Every entry must be printed again exactly, with nothing left out.
Content starts
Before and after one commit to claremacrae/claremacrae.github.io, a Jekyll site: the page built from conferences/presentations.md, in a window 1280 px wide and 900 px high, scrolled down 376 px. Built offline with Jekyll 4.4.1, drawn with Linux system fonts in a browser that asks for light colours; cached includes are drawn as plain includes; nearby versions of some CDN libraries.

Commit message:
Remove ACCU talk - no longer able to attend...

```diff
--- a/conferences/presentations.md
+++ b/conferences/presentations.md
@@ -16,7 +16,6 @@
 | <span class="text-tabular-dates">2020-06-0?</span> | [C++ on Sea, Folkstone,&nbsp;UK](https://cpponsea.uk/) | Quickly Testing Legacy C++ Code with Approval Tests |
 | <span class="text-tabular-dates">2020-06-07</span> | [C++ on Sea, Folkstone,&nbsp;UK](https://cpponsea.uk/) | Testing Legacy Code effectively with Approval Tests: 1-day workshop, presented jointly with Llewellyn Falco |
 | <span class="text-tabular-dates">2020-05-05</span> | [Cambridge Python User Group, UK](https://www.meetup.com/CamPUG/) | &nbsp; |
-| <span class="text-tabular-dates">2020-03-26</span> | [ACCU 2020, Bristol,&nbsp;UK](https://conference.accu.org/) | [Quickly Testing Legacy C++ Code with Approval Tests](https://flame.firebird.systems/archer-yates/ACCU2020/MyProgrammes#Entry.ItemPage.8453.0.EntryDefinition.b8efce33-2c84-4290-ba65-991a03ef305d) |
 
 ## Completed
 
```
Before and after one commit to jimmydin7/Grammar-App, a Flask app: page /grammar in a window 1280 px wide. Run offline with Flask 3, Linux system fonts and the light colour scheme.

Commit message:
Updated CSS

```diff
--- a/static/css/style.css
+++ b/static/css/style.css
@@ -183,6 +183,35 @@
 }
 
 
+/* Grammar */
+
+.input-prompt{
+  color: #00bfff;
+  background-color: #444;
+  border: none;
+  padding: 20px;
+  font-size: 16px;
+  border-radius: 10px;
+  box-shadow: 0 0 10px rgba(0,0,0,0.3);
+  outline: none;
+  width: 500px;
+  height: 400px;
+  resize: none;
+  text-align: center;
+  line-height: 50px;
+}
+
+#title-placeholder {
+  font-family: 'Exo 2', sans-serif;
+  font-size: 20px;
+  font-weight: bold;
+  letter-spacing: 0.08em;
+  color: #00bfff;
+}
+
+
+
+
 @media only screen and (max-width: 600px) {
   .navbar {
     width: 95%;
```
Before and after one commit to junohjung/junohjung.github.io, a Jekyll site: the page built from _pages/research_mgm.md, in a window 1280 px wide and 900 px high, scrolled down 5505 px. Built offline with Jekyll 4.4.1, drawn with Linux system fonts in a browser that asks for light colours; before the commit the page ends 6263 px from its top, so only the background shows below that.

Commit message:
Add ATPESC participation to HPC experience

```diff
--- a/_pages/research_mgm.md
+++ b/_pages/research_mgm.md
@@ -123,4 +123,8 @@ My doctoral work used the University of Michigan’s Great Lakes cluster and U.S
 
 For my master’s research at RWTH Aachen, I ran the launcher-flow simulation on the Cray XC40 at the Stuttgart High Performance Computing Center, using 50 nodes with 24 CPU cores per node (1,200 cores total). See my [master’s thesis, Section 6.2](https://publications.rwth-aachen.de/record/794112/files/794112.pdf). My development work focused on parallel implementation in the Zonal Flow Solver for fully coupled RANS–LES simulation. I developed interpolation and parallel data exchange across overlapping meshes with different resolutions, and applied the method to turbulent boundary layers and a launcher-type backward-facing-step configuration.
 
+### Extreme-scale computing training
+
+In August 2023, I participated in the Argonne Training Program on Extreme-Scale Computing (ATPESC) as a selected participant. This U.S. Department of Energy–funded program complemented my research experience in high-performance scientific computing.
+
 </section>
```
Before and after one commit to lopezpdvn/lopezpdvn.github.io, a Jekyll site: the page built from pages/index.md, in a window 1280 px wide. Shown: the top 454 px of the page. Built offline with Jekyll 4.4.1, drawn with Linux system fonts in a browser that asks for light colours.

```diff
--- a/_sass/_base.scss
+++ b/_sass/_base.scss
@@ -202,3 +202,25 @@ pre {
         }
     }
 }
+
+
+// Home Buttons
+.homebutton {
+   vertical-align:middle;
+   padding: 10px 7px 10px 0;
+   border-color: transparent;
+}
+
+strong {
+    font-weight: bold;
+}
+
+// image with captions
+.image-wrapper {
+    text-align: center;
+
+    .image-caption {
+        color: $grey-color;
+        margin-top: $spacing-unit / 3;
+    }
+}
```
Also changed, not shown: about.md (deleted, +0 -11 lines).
Content ends
# RESULT
Before and after one commit to claremacrae/claremacrae.github.io, a Jekyll site: the page built from conferences/presentations.md, in a window 1280 px wide and 900 px high, scrolled down 376 px. Built offline with Jekyll 4.4.1, drawn with Linux system fonts in a browser that asks for light colours; cached includes are drawn as plain includes; nearby versions of some CDN libraries.

Commit message:
Remove ACCU talk - no longer able to attend...

```diff
--- a/conferences/presentations.md
+++ b/conferences/presentations.md
@@ -16,7 +16,6 @@
 | <span class="text-tabular-dates">2020-06-0?</span> | [C++ on Sea, Folkstone,&nbsp;UK](https://cpponsea.uk/) | Quickly Testing Legacy C++ Code with Approval Tests |
 | <span class="text-tabular-dates">2020-06-07</span> | [C++ on Sea, Folkstone,&nbsp;UK](https://cpponsea.uk/) | Testing Legacy Code effectively with Approval Tests: 1-day workshop, presented jointly with Llewellyn Falco |
 | <span class="text-tabular-dates">2020-05-05</span> | [Cambridge Python User Group, UK](https://www.meetup.com/CamPUG/) | &nbsp; |
-| <span class="text-tabular-dates">2020-03-26</span> | [ACCU 2020, Bristol,&nbsp;UK](https://conference.accu.org/) | [Quickly Testing Legacy C++ Code with Approval Tests](https://flame.firebird.systems/archer-yates/ACCU2020/MyProgrammes#Entry.ItemPage.8453.0.EntryDefinition.b8efce33-2c84-4290-ba65-991a03ef305d) |
 
 ## Completed
 
```
Before and after one commit to jimmydin7/Grammar-App, a Flask app: page /grammar in a window 1280 px wide. Run offline with Flask 3, Linux system fonts and the light colour scheme.

Commit message:
Updated CSS

```diff
--- a/static/css/style.css
+++ b/static/css/style.css
@@ -183,6 +183,35 @@
 }
 
 
+/* Grammar */
+
+.input-prompt{
+  color: #00bfff;
+  background-color: #444;
+  border: none;
+  padding: 20px;
+  font-size: 16px;
+  border-radius: 10px;
+  box-shadow: 0 0 10px rgba(0,0,0,0.3);
+  outline: none;
+  width: 500px;
+  height: 400px;
+  resize: none;
+  text-align: center;
+  line-height: 50px;
+}
+
+#title-placeholder {
+  font-family: 'Exo 2', sans-serif;
+  font-size: 20px;
+  font-weight: bold;
+  letter-spacing: 0.08em;
+  color: #00bfff;
+}
+
+
+
+
 @media only screen and (max-width: 600px) {
   .navbar {
     width: 95%;
```
Before and after one commit to junohjung/junohjung.github.io, a Jekyll site: the page built from _pages/research_mgm.md, in a window 1280 px wide and 900 px high, scrolled down 5505 px. Built offline with Jekyll 4.4.1, drawn with Linux system fonts in a browser that asks for light colours; before the commit the page ends 6263 px from its top, so only the background shows below that.

Commit message:
Add ATPESC participation to HPC experience

```diff
--- a/_pages/research_mgm.md
+++ b/_pages/research_mgm.md
@@ -123,4 +123,8 @@ My doctoral work used the University of Michigan’s Great Lakes cluster and U.S
 
 For my master’s research at RWTH Aachen, I ran the launcher-flow simulation on the Cray XC40 at the Stuttgart High Performance Computing Center, using 50 nodes with 24 CPU cores per node (1,200 cores total). See my [master’s thesis, Section 6.2](https://publications.rwth-aachen.de/record/794112/files/794112.pdf). My development work focused on parallel implementation in the Zonal Flow Solver for fully coupled RANS–LES simulation. I developed interpolation and parallel data exchange across overlapping meshes with different resolutions, and applied the method to turbulent boundary layers and a launcher-type backward-facing-step configuration.
 
+### Extreme-scale computing training
+
+In August 2023, I participated in the Argonne Training Program on Extreme-Scale Computing (ATPESC) as a selected participant. This U.S. Department of Energy–funded program complemented my research experience in high-performance scientific computing.
+
 </section>
```
Before and after one commit to lopezpdvn/lopezpdvn.github.io, a Jekyll site: the page built from pages/index.md, in a window 1280 px wide. Shown: the top 454 px of the page. Built offline with Jekyll 4.4.1, drawn with Linux system fonts in a browser that asks for light colours.

```diff
--- a/_sass/_base.scss
+++ b/_sass/_base.scss
@@ -202,3 +202,25 @@ pre {
         }
     }
 }
+
+
+// Home Buttons
+.homebutton {
+   vertical-align:middle;
+   padding: 10px 7px 10px 0;
+   border-color: transparent;
+}
+
+strong {
+    font-weight: bold;
+}
+
+// image with captions
+.image-wrapper {
+    text-align: center;
+
+    .image-caption {
+        color: $grey-color;
+        margin-top: $spacing-unit / 3;
+    }
+}
```
Also changed, not shown: about.md (deleted, +0 -11 lines).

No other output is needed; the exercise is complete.